the screen as far as most Europeans was concerned). Peter O'Brien,
following earlier suggestions by R.W. Southern, has called attention to
the shock of the Spaniards when they entered Toledo in 1085 and beheld
not only its buildings and its complex economic life but the library
containing whole disciplines about which they had no inkling. This began
the long process of translating scientific and philosophical works and
assimilating them into the Christian culture of northern Europe. While
there were some in Christian Europe who engaged in denial, attempting to
keep things as they were or claiming that nothing really new was
happening, most people adapted rather quickly. It was a revolutionary
time, for Aristotle represented what some in our time call "secular
humanism," an entire world-view with no religious base; and it was
made more provocative by coming from the hands of Muslims and Jews,
precisely the "infidels" that Europeans feared the most. But
people in the middle ages learned to read Aristotle, ask new questions
about the relationship between faith and reason, even accommodate

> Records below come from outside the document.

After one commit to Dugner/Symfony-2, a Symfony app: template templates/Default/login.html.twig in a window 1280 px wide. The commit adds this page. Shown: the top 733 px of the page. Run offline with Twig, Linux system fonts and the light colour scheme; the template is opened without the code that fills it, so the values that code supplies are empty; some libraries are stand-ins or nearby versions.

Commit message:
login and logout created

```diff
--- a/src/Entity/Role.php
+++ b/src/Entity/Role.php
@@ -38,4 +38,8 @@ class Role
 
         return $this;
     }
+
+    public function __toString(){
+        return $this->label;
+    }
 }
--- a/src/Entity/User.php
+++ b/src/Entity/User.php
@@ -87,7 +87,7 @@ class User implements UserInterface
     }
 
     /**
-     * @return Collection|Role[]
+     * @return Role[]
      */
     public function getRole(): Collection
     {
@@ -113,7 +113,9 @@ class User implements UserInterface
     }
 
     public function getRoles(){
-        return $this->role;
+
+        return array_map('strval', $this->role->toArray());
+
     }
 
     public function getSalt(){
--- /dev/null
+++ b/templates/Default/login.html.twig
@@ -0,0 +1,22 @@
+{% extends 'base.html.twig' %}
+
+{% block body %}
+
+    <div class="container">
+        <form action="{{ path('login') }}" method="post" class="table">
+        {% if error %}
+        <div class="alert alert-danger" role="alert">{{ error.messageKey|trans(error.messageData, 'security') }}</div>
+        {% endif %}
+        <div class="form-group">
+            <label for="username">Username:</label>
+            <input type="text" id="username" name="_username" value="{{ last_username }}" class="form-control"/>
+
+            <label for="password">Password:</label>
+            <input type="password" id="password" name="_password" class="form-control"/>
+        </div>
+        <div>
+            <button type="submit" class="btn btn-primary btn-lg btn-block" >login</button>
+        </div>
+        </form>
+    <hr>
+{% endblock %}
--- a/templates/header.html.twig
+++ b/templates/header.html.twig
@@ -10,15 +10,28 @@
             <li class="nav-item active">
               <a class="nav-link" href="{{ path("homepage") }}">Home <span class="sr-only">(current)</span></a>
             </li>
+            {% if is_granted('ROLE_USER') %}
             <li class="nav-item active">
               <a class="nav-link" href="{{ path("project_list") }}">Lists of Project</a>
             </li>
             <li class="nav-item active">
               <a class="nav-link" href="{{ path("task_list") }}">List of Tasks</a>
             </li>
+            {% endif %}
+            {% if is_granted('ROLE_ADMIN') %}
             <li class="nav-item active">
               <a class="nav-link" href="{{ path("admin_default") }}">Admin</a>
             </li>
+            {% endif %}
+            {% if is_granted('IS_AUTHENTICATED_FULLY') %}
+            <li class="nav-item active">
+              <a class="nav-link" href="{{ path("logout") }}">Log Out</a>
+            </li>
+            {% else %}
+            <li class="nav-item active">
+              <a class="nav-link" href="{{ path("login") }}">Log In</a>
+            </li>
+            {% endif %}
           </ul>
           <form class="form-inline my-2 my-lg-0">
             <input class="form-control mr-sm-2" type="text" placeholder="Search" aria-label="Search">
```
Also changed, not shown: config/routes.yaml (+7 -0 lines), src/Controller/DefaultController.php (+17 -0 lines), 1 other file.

themselves to a diversity of "schools" of philosophy and
theology (the standard list in the late middle ages was eight such
schools), no longer expecting perfect unanimity in either the church or
We need to remember, then, that the Islamic world
taught Europe much of its scientific and technological culture. If
Europe surpassed it a few centuries later, there is no reason to suppose
that this is a permanent state of affairs or that the Islamic world
cannot adapt to that culture and make its own contributions to it. Of
course there can be "fundamentalism" in the Islamic as well as
the Christian world. Refusal to consider the challenges of new ways of
thinking can be attractive to any of us in our more threatened moments.
But we should not encourage any religion or any people to shut itself up
in the fundamentalist closet.
I see, in looking back, that I began my list with the
most dramatic features of the recent past, the large-scale political
events that gather headlines and have such evident power to intensify
emotions. Then I moved to long-range cultural factors, much more subtle
but perhaps even more powerful in shaping hearts and minds.
We have no guarantee that the Islamic world will be
any happier than many in the West about liberal political institutions
or the spirit of scientific inquiry. But we do have the obligation to
encourage a more open society in both the Islamic world and in the West.
To do otherwise would be to continue the spirit of imperialism and
exploitation that has not only made so many people in the Islamic world
resentful of the West but has kept the West itself from fulfilling its
potential for constructive cooperation with the peoples of the world
that we all share.